---- Record excerpts

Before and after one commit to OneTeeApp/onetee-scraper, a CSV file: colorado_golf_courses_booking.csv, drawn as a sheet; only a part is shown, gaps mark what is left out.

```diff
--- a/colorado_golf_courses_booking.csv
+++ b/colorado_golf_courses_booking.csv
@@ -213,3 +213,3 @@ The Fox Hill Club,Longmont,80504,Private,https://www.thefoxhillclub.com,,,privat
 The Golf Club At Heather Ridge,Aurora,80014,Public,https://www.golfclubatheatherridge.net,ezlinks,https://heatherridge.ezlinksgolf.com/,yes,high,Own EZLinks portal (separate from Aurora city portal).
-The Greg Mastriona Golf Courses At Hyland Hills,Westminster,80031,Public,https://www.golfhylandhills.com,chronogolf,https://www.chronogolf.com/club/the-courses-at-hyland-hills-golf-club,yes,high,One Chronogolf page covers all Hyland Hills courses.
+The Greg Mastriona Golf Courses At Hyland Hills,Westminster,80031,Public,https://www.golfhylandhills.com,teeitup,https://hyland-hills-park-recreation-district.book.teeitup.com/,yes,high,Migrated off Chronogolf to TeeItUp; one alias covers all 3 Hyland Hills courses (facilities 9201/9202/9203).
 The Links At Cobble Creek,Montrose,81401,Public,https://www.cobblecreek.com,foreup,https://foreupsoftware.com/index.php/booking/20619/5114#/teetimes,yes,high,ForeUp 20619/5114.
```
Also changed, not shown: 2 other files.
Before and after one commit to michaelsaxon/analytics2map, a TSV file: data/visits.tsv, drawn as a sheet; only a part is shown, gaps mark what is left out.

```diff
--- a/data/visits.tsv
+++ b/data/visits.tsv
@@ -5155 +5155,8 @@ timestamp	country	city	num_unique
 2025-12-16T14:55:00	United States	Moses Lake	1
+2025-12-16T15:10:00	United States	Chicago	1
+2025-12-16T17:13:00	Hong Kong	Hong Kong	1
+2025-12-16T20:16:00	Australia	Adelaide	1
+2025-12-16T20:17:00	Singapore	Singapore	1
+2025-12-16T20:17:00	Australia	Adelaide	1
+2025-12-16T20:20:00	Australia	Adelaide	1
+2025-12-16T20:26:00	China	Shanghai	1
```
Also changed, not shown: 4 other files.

--------

• _Problem to work on_
Pull out every line in the data above that has the word "https".

• _Answer space_
@@ -213,3 +213,3 @@ The Fox Hill Club,Longmont,80504,Private,https://www.thefoxhillclub.com,,,privat
 The Golf Club At Heather Ridge,Aurora,80014,Public,https://www.golfclubatheatherridge.net,ezlinks,https://heatherridge.ezlinksgolf.com/,yes,high,Own EZLinks portal (separate from Aurora city portal).
-The Greg Mastriona Golf Courses At Hyland Hills,Westminster,80031,Public,https://www.golfhylandhills.com,chronogolf,https://www.chronogolf.com/club/the-courses-at-hyland-hills-golf-club,yes,high,One Chronogolf page covers all Hyland Hills courses.
+The Greg Mastriona Golf Courses At Hyland Hills,Westminster,80031,Public,https://www.golfhylandhills.com,teeitup,https://hyland-hills-park-recreation-district.book.teeitup.com/,yes,high,Migrated off Chronogolf to TeeItUp; one alias covers all 3 Hyland Hills courses (facilities 9201/9202/9203).
 The Links At Cobble Creek,Montrose,81401,Public,https://www.cobblecreek.com,foreup,https://foreupsoftware.com/index.php/booking/20619/5114#/teetimes,yes,high,ForeUp 20619/5114.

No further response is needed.